• **TASK DATA**:
==========

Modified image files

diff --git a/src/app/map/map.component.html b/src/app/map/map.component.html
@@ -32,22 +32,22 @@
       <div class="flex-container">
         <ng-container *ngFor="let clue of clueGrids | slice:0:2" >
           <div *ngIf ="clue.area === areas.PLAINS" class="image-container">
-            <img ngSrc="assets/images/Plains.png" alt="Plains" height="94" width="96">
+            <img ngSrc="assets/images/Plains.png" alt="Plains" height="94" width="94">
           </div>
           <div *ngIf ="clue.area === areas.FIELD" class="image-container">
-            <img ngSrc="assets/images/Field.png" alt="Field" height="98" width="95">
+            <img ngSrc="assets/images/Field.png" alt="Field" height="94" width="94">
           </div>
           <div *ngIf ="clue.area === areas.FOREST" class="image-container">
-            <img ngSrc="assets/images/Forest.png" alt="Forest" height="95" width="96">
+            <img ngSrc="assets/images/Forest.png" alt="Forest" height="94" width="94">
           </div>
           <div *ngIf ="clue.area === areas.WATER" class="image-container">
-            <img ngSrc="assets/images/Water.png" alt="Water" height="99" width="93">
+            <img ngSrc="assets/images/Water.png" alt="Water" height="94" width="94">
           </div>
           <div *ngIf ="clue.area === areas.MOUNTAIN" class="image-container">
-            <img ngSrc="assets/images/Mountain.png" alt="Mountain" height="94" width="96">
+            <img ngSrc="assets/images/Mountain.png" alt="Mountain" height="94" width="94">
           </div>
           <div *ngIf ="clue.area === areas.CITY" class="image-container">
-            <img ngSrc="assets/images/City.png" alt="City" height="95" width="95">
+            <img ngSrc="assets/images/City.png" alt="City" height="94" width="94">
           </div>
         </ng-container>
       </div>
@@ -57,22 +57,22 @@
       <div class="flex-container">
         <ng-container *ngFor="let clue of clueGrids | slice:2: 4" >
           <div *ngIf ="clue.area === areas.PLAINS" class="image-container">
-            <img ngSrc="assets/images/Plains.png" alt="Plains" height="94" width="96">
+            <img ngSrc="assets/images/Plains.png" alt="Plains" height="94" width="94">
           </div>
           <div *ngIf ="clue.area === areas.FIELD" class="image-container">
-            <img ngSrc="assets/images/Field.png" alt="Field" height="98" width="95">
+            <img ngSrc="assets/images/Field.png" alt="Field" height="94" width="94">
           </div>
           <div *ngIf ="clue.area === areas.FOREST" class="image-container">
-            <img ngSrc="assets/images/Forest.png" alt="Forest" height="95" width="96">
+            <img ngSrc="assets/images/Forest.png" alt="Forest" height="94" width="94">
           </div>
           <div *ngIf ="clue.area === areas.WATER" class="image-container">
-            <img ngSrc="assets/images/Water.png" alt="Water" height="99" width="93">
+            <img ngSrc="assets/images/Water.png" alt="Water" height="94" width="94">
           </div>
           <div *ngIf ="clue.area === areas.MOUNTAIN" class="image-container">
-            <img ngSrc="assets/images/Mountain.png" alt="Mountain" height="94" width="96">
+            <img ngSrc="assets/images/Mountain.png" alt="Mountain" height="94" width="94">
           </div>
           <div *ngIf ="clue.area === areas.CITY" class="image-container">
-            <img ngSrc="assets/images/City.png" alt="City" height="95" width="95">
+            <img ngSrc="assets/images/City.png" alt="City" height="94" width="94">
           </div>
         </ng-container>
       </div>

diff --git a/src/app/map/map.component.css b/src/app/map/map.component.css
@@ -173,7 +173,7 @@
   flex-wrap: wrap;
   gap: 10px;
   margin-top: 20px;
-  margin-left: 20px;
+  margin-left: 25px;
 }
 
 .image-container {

==========

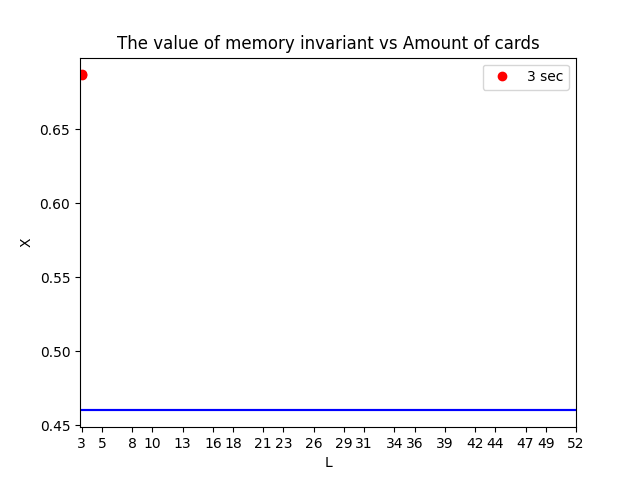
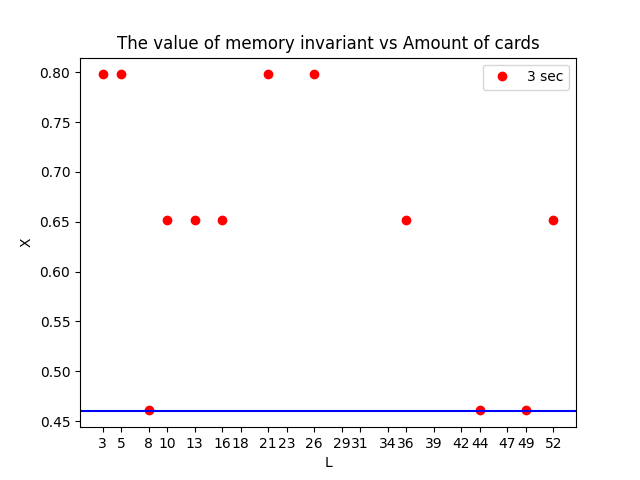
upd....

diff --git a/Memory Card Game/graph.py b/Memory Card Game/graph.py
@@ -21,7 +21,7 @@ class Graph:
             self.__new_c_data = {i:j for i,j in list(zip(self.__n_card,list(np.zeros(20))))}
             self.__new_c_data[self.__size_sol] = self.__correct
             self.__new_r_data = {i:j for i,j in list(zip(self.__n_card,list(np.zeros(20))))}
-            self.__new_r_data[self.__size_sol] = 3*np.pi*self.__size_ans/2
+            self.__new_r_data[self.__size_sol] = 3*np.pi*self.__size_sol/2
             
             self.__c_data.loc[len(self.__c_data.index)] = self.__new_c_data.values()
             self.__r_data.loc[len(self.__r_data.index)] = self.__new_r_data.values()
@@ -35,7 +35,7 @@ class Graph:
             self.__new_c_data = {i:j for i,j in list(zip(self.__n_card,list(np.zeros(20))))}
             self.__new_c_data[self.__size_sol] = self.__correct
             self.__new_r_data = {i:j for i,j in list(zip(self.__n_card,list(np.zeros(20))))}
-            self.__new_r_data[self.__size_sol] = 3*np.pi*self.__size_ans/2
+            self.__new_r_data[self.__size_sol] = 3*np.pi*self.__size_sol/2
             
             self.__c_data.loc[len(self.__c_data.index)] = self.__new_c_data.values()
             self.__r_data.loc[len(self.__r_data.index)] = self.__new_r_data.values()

==========

• **WHAT YOU ARE ASKED TO DO**:
Where a line of the records includes "diff", copy it.

• **TASK RESULT**:
diff --git a/src/app/map/map.component.html b/src/app/map/map.component.html
diff --git a/src/app/map/map.component.css b/src/app/map/map.component.css
diff --git a/Memory Card Game/graph.py b/Memory Card Game/graph.py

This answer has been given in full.